KATHMANDU (Reuters) - The lower house of Nepal’s parliament on Saturday approved a new map of the country, including areas disputed with India, the speaker of the national legislature said.
The move signals a hardening of Nepal’s position over a decades-long border row that has strained ties between the South Asian neighbours.
India’s foreign ministry rejected Nepal’s new map, arguing that the addition of Indian territory is not based on historical fact or evidence.
“It is also violative of our current understanding to hold talks on outstanding boundary issues,” foreign ministry spokesman Anurag Srivastava said in a statement.
Nepal published its revised map in May after India inaugurated a 80 km (50 miles) road connecting its northern Uttarakhand state with Lipulekh on the border with Tibet that passes through the land Nepal says belongs to it.
The map shows a sliver of land on the northwest tip of Nepal as the Nepali territory.
Agni Prasad Sapkota, Speaker of Nepal’s House of Representatives, said the new map was approved by 258 out of 275 members of parliament, exceeding the required two thirds majority.
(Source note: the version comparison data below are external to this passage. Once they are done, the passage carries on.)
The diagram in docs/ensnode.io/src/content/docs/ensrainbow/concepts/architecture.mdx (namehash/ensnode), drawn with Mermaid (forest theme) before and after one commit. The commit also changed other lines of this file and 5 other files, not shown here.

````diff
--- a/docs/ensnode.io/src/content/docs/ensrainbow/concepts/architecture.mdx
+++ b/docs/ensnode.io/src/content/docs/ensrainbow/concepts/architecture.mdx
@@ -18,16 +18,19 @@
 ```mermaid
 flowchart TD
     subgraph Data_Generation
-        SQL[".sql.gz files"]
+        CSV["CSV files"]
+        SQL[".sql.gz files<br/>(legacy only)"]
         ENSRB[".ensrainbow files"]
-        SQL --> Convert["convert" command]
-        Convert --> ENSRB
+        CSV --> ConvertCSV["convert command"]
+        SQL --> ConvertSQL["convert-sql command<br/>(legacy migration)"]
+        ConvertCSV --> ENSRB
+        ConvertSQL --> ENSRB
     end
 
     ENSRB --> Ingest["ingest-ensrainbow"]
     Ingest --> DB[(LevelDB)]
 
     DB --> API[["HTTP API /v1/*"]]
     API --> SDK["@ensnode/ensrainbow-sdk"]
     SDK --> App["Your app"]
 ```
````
There were no votes against.
The map must also be passed by the National Assembly, the parliament’s upper chamber, and approved by President Bidhya Devi Bhandari before it becomes a part of the constitution.
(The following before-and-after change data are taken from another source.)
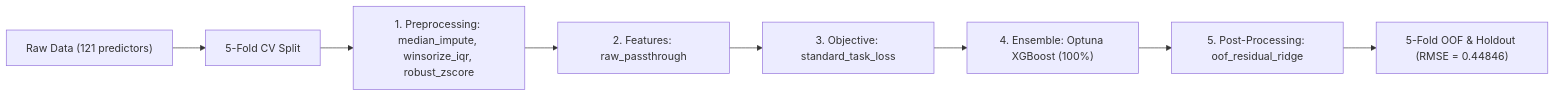
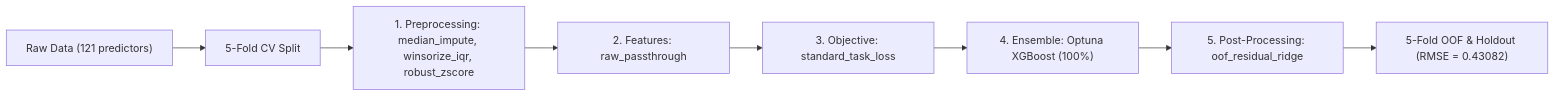
Before and after one commit to stefanoclss/UM-Game-Playing-Strength-of-MCTS-Variants: the diagram in README.md, drawn with Mermaid. The commit also changed other lines of this file, not shown here.

First line of the commit message:
docs(readme): refresh verified OOF benchmark & build ledger (RMSE=0.43082)

````diff
--- a/README.md
+++ b/README.md
@@ -74,10 +75,10 @@
 ```mermaid
 flowchart LR
     DATA["Raw Data (121 predictors)"] --> SPLIT["5-Fold CV Split"]
     SPLIT --> PRE["1. Preprocessing: median_impute, winsorize_iqr, robust_zscore"]
     PRE --> FEAT["2. Features: raw_passthrough"]
     FEAT --> OBJ["3. Objective: standard_task_loss"]
     OBJ --> M0["4. Ensemble: Optuna XGBoost (100%)"]
     M0 --> POST["5. Post-Processing: oof_residual_ridge"]
-    POST --> OUT["5-Fold OOF & Holdout (RMSE = 0.44846)"]
+    POST --> OUT["5-Fold OOF & Holdout (RMSE = 0.43082)"]
 ```
````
In the capital city Kathmandu, dozens of people painted the new map on a street and lit candles on it in celebration of Saturday’s decision.
Standing outside parliament after the vote, Prime Minister K.P. Sharma Oli held out the prospect of talks with India to resolve the dispute.
“It is a good thing that there is unity,” Oli told reporters. “Now there will be talks (with India).”
Reporting by Gopal Sharma; Editing by Clelia Oziel